I have experienced bent over heads of rose buds. They seem to form normally and then bend over to one side. This condition is called Bent Neck by some Rosarians and can be caused by rose curculios. You will usually notice tiny punctures if this is the case, as they bore in and lay eggs, then leave. They do not actually feed on the rose bush, so they are very difficult to control. The best thing to do is to prune off the bent over bud and discard it before the eggs can hatch and bring out more of the problem. The Bent Neck problem can also be caused by high nitrogen foliar fertilizers that have been used too often or not enough water uptake by the root system due to insufficient rose bush watering. The water uptake problem is seen more frequently during the hotter growing season.
Viral infections – Rose mosaic virus results in oak leaf looking yellowish markings on the leaves and Rose Rosette causes strange mutated looking, mottled (and sometimes deep reddish) growth. Rose rosette causes growth to deform in such a way that it may also have a broom like look to it. This is why some folks refer to it as Witches Broom.
Here are some rose diseases and pests for you to check out to learn more:
- Rose Bush Diseases
- Spider Mites on Roses
- Leaf Cutter Bees
It helps to identify the problem prior to going at it in one particular fashion that could well miss the mark.
If you are puzzled by curling leaves on plants in your garden or landscape, you may need to do some detective work to figure out the cause. Curling leaves can be caused by many problems, including insect damage, disease, abiotic disorders, or even herbicides.
There are several insect pests that cause leaves to curl when they suck plant juices of new or young leaves that are still growing. These include aphids, thrips, and whiteflies.
Peach leaf curl
If you have peach or nectarine trees and see curled, reddish, puckered leaves, your tree likely has a disease called peach leaf curl. This plant fungus affects only peach and nectarine trees.
Leaf rolling in vegetable plants like pepper, eggplant, and tomato is very common during wet spring conditions. This isn’t caused by a disease, and no action is necessary.
When spraying for weeds, herbicides (weed killers) can accidently drift onto or come in contact with desirable plants, causing damage. Herbicides containing active ingredients such as glyphosate and 2,4-D can cause leaves to curl.
Determining the Cause
For further help in finding out what is causing leaf curling on your plant, use the UC IPM plant problem diagnostic tool. This easy-to-use tool contains useful photos and will help narrow down and diagnose the problem.
Leaf curling can sometimes be a difficult problem to diagnose. If you’re stumped, contact your local UC Master Gardener Program or UC Cooperative Extension Office.
Powdery mildew is one of the most common foliar diseases of roses. It is caused by the fungus Podosphaera pannosa.
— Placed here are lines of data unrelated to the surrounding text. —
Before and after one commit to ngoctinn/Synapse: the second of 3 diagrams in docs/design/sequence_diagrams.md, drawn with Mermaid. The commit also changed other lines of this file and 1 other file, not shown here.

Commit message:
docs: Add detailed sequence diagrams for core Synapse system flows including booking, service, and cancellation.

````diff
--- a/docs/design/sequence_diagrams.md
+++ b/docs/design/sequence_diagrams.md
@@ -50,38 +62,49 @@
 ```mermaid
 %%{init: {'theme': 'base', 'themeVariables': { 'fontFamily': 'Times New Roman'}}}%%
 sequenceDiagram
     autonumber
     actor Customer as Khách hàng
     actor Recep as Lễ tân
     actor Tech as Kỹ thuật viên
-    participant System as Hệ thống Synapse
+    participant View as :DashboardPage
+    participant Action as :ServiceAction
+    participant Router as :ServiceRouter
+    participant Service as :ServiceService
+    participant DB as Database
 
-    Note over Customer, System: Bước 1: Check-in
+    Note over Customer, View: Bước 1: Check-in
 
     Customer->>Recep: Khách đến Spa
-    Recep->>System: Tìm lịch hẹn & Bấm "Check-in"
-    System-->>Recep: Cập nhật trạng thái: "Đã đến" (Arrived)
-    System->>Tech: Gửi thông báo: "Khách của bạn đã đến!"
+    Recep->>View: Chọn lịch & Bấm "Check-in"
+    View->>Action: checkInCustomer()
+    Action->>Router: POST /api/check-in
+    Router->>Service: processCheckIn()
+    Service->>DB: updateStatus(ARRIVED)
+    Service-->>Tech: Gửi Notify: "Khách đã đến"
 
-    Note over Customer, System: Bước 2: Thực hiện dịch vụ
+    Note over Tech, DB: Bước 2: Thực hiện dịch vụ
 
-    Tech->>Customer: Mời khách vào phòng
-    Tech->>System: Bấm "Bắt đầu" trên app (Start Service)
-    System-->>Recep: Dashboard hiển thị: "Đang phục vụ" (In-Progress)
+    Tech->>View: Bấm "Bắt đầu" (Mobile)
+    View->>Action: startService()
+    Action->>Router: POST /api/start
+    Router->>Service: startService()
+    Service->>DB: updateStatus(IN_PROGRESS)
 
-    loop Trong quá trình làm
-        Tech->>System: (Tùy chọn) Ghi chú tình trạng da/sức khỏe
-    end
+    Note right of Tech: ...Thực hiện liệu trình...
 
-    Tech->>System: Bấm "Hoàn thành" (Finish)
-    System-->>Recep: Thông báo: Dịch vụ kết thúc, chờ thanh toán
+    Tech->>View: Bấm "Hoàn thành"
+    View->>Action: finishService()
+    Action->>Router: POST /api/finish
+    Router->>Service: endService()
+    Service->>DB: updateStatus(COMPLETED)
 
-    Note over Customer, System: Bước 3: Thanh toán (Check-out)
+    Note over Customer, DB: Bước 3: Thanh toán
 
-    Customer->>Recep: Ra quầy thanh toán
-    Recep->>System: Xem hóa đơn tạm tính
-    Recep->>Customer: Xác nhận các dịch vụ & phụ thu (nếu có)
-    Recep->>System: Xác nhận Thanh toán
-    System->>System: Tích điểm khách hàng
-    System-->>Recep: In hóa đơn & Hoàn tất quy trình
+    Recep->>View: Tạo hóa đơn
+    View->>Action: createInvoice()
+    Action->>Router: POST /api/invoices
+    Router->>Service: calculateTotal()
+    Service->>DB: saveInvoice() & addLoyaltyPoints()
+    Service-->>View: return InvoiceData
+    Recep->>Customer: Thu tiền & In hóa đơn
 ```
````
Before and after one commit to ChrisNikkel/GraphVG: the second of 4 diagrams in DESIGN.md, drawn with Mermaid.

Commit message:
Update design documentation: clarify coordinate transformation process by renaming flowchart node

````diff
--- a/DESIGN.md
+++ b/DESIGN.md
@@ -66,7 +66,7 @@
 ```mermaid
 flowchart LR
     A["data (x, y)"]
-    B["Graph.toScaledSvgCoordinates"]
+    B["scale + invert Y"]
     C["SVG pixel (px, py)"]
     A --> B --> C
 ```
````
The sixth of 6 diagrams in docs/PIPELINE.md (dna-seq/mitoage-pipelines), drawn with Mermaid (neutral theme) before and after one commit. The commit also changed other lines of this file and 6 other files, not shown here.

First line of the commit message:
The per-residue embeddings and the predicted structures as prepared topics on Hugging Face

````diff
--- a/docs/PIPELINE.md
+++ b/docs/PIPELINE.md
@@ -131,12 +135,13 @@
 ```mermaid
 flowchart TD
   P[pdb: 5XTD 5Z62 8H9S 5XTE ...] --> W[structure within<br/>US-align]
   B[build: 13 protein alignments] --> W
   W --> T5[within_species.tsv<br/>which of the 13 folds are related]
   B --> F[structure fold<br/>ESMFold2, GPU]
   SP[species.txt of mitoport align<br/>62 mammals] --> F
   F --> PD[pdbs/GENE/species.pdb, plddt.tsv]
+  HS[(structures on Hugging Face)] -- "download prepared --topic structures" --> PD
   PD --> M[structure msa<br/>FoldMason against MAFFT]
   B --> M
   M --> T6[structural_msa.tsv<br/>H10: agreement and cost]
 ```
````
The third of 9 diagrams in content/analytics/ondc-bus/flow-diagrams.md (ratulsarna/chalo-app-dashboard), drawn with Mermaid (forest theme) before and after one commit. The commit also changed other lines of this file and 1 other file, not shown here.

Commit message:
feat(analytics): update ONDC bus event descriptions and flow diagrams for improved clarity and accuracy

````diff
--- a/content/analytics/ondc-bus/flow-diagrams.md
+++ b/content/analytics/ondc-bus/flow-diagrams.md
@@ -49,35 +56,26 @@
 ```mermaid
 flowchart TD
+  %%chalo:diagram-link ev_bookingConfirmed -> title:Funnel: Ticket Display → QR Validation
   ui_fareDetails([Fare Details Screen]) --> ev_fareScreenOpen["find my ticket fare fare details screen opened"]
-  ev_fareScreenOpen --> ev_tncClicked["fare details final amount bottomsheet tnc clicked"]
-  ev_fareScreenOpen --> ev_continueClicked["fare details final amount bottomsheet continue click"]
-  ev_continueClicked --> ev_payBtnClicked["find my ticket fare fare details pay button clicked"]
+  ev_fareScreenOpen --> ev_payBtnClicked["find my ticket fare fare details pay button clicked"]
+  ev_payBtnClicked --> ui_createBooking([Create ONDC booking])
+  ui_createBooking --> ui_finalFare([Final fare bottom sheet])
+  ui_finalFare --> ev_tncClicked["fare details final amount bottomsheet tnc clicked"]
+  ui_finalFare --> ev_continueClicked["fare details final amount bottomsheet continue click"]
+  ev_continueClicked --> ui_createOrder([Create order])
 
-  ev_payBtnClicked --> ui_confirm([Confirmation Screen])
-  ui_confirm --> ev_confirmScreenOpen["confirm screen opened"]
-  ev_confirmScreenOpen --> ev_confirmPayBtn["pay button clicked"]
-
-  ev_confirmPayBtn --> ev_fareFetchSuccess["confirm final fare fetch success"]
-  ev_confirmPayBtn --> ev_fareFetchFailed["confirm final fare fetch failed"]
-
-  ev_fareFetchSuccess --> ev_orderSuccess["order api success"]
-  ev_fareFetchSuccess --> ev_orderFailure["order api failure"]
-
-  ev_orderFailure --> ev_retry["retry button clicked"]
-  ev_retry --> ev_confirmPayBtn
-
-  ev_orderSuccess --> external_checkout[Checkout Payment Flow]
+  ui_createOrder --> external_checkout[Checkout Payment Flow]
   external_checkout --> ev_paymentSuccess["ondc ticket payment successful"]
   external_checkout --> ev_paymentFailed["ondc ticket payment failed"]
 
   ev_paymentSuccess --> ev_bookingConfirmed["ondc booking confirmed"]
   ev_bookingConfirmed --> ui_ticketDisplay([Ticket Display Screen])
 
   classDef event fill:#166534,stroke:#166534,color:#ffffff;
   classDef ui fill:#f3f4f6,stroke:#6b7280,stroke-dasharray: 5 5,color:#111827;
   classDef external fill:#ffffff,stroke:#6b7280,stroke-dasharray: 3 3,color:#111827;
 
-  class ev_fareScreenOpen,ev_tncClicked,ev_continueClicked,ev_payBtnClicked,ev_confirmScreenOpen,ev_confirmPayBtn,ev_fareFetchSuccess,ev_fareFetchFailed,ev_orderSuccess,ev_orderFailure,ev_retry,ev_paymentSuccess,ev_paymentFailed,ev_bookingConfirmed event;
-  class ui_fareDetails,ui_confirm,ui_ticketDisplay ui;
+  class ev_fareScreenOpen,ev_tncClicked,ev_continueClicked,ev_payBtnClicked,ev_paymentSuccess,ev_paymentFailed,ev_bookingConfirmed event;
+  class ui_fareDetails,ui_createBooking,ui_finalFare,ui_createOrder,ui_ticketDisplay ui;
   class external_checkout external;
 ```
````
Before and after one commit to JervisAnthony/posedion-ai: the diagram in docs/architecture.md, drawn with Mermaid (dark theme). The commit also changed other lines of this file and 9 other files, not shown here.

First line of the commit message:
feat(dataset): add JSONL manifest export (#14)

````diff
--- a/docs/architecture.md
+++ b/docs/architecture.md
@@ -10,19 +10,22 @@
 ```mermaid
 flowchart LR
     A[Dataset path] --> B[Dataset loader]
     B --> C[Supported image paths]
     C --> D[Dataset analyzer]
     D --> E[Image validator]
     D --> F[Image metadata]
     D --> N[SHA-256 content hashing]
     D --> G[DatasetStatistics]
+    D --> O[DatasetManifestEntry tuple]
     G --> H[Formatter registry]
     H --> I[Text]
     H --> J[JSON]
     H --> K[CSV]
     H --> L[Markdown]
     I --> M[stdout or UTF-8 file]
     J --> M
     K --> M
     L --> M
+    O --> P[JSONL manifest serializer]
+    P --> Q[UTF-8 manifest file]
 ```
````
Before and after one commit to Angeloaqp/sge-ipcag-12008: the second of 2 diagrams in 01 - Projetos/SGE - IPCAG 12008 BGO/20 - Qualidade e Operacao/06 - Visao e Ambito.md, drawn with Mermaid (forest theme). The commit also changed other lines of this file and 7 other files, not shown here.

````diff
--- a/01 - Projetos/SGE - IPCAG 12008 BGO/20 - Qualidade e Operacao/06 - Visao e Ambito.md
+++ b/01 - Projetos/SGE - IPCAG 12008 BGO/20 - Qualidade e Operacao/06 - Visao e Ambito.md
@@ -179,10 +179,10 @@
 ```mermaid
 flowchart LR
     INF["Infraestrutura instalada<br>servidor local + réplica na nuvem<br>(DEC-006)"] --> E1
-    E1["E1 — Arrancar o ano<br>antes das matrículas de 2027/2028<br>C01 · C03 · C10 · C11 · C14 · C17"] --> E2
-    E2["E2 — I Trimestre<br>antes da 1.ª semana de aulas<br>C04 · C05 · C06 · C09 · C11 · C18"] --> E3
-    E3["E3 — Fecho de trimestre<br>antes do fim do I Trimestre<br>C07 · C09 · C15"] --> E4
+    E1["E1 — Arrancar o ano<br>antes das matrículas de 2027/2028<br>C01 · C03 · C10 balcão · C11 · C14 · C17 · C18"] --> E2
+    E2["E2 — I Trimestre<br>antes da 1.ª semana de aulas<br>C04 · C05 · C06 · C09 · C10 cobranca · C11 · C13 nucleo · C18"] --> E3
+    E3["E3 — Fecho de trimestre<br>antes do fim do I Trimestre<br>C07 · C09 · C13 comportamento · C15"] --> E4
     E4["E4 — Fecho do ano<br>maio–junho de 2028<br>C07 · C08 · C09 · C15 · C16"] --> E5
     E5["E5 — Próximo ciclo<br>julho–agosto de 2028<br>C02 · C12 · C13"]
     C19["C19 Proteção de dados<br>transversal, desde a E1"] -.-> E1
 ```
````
The conspicuous white growth can affect all aerial parts of the plant, but mainly new soft growth – producing microscopic spores that spread the disease. High humidity is favourable for infection, as well as plants growing in areas where air movement is poor or on plants that are grown in too much shade.
A white, powdery fungal growth on the leaves and shoots. Both leaf surfaces can be affected.
There may be discolouration (yellow, reddish or purple) of the affected parts of the leaf, and heavily infected young leaves can be curled and distorted.
Mildew growth may also be found on the stems, flower stalks, calyces and petals.
Powdery mildew not only causes the foliage to curl and distort making it unsightly but the fungus also lowers photosynthetic efficiency that results in reduced plant growth and vigour.
The growing tips and flower buds may be malformed but the death of an entire plant is rare. Plants can be severely stunted if they are heavily infected early in the growing season. Rose tissue becomes more resistant to infection as it ages.
Severely infected foliage can prematurely fall off.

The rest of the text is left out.